The latest law proposed by European politicians in an amendment to the European Data Protection Regulation could kick millions of European teenagers off from using social media. This proposed amendment by the European lawmakers would set to increase the current legal social media age limit from 13 to 16 years old.
The draft law states: “The processing of personal data of a child below the age of 16 years shall only be lawful if and to the extent that such consent is given or authorised by the holder of parental responsibility over the child.”
Source: Woman Online Magazine
While teens between 13 to 16 years old fall in the second largest group of social media users, this proposal would effectively prevent tech companies from offering their services to young people. The move has provoked outcry from social media companies and from child safety experts who argue that it might actually put teenagers at risk. With the amendment, it would be illegal for any company, including Google, Snapchat, Facebook and even Whatsapp, to process a teenager’s data without the consent of a legal guardian.
A proposal for the General Data Protection Regulation (GDPR) was released on 25 January 2012 by the European Commission in replacement of the previous 1995 Data Protection Directive, as the previous framework was said to be outdated due to globalization and rapid technological change.
The previous Data Protection Directive is a European Union Directive, which was created to regulate the progression of personal data within the European Union. Officially known as the Directive 95/46/EC the legislation is part of the EU privacy and human rights law.
Hence, the purpose of the new European Data Protection Regulation is to harmonise the current data protection laws in place across the EU member states. As it is a ‘regulation’ instead of a ‘directive’, this would mean it is directly applicable to all EU member states without a need for national implementing legislation.
While social networks such as Facebook are ubiquitous with almost every teen and adult alike, there are however ‘dark sides’ to life on social media. Social media can open the risk of negative exposure. Perhaps the few issues this amendment would like to address are the numerous cases of online bullying, hacking, and sexting among the under-aged. Social networking can be considered a distraction for students, while social media often seems to give people the ‘license’ to be hurtful online, leading to cyberbullying. Online bullying and harassment by peers is an extension of bullying already taking place in the victim’s school. Most kids in fact have faced some form of cyberbullying, according to a survey by i-Safe Inc., an independent e-safety firm, which discovered 58% of children reported that someone has said something mean or hurtful to them online, and one in four have had it happen more than once.

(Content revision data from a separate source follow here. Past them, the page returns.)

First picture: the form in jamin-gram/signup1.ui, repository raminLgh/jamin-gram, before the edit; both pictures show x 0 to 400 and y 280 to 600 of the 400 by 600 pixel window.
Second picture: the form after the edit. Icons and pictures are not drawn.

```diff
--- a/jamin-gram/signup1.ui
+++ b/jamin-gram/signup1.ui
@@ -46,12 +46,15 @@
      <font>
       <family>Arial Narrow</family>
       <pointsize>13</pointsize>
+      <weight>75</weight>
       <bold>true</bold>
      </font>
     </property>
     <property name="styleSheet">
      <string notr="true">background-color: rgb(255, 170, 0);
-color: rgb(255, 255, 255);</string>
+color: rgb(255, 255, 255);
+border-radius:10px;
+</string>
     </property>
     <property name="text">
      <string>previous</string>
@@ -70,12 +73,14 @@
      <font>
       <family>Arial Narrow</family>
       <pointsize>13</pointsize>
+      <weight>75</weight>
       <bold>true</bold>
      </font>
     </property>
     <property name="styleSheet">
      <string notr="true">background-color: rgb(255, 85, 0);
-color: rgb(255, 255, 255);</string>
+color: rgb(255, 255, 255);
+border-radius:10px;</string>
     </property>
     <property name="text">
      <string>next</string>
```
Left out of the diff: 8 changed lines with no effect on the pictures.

Online predators may be more common than what we believe. Innocent and gullible teens would often be the target of harassment or online stalking by adult predators.
The problem of online predators creating false social media accounts to form fake identities to deceive others (termed “catfish”) has become so common that even MTV has a TV show named as such, which aims to uncover the complexities of digital world relationships and tackle online “catfishes”.
Perhaps more prevalently amongst female teens is the issue of deteriorating self-esteem due to pressures of conformity to what’s deemed as ‘popular’. In fact, social media tends to create skewed self-images of individuals who wish to paint a picture of only the glamourous side of their lives. A research by New Flinders University found that the more time teenage girls spend on social media, caught in a world of competition for likes on Facebook, posting weight-loss progress selfies on Instagram, the more likely they are to be dissatisfied with their bodies and have low self-esteem. Even though 80% of the girls surveyed were of normal weight, almost half of them (46%) reported being dissatisfied with their body size.
With that said, most would argue that social media has the power to bring more good for teens, and thus vehemently oppose the ban on social media for teens below 16. Indeed, social media can be a major source of information, news, education and public discussion for growing teens.
A coalition of leading European Internet safety organizations and experts expressed in an open letter on Medium to European policymakers that changing the age limit “would deprive young people of educational and social opportunities in a number of ways, yet would provide no more (and likely even less) protection”. Social media can potentially be lifelines for teens to get the help they need when they are suffering from abuse, living with relatives who are addicted to drugs or alcohol, or seeking confidential LGBT support services. In some cases, social media could help with suicide prevention and mental health communities. For instance, when a teenage boy posted on his Facebook page that he was thinking of jumping off the George Washington Bridge, Port Authority officers managed to connect with him on social media and encouraged him to get help.
Socialising online for teens can be beneficial for social skills whereby shy or socially-awkward teens build a comfortable way to communicate and connect. Teens will not only be able to learn key values through observing good role models in the media, but also build political and social awareness by watching news, current affairs and documentaries, or reading about issues online.
Source: Miriam Posner
So what do you think of the new amendment to the European Data Protection Regulation? Do you believe the ‘digital age of consent’ should be raised? Lowered? Maintained? And are you a social media addict yourself?